## What is being asked
Throughout the listing below, show every line in which "NANOPORE" occurs.

## Given records
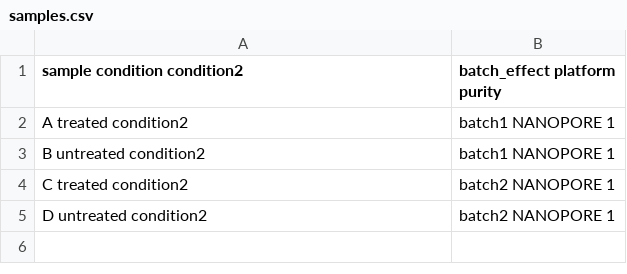
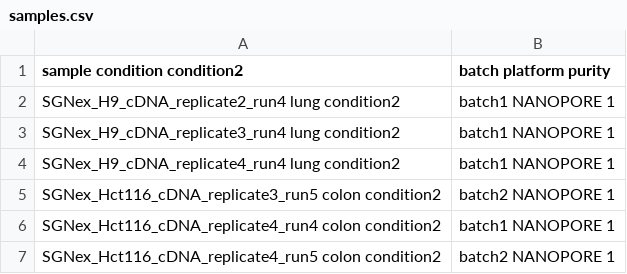
Before and after one commit to snakemake-workflows/rna-longseq-de-isoform, a CSV file: config/sg-nex-data/samples.csv, drawn as a sheet.

Commit message:
test: added human test data

```diff
--- a/config/sg-nex-data/samples.csv
+++ b/config/sg-nex-data/samples.csv
@@ -1,5 +1,7 @@
-sample  condition   condition2	batch_effect    platform    purity
-A       treated     condition2	batch1          NANOPORE    1
-B       untreated   condition2	batch1          NANOPORE    1
-C       treated     condition2	batch2          NANOPORE    1
-D       untreated   condition2	batch2          NANOPORE    1
+sample  condition   condition2	batch    platform    purity
+SGNex_H9_cDNA_replicate2_run4       lung   condition2	batch1  NANOPORE    1
+SGNex_H9_cDNA_replicate3_run4       lung   condition2	batch1  NANOPORE    1
+SGNex_H9_cDNA_replicate4_run4       lung   condition2	batch1  NANOPORE    1
+SGNex_Hct116_cDNA_replicate3_run5   colon  condition2	batch2  NANOPORE    1
+SGNex_Hct116_cDNA_replicate4_run4   colon  condition2	batch1  NANOPORE    1
+SGNex_Hct116_cDNA_replicate4_run5   colon  condition2	batch2  NANOPORE    1
```
Also changed, not shown: 1 other file.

## Written response
-A       treated     condition2	batch1          NANOPORE    1
-B       untreated   condition2	batch1          NANOPORE    1
-C       treated     condition2	batch2          NANOPORE    1
-D       untreated   condition2	batch2          NANOPORE    1
+SGNex_H9_cDNA_replicate2_run4       lung   condition2	batch1  NANOPORE    1
+SGNex_H9_cDNA_replicate3_run4       lung   condition2	batch1  NANOPORE    1
+SGNex_H9_cDNA_replicate4_run4       lung   condition2	batch1  NANOPORE    1
+SGNex_Hct116_cDNA_replicate3_run5   colon  condition2	batch2  NANOPORE    1
+SGNex_Hct116_cDNA_replicate4_run4   colon  condition2	batch1  NANOPORE    1
+SGNex_Hct116_cDNA_replicate4_run5   colon  condition2	batch2  NANOPORE    1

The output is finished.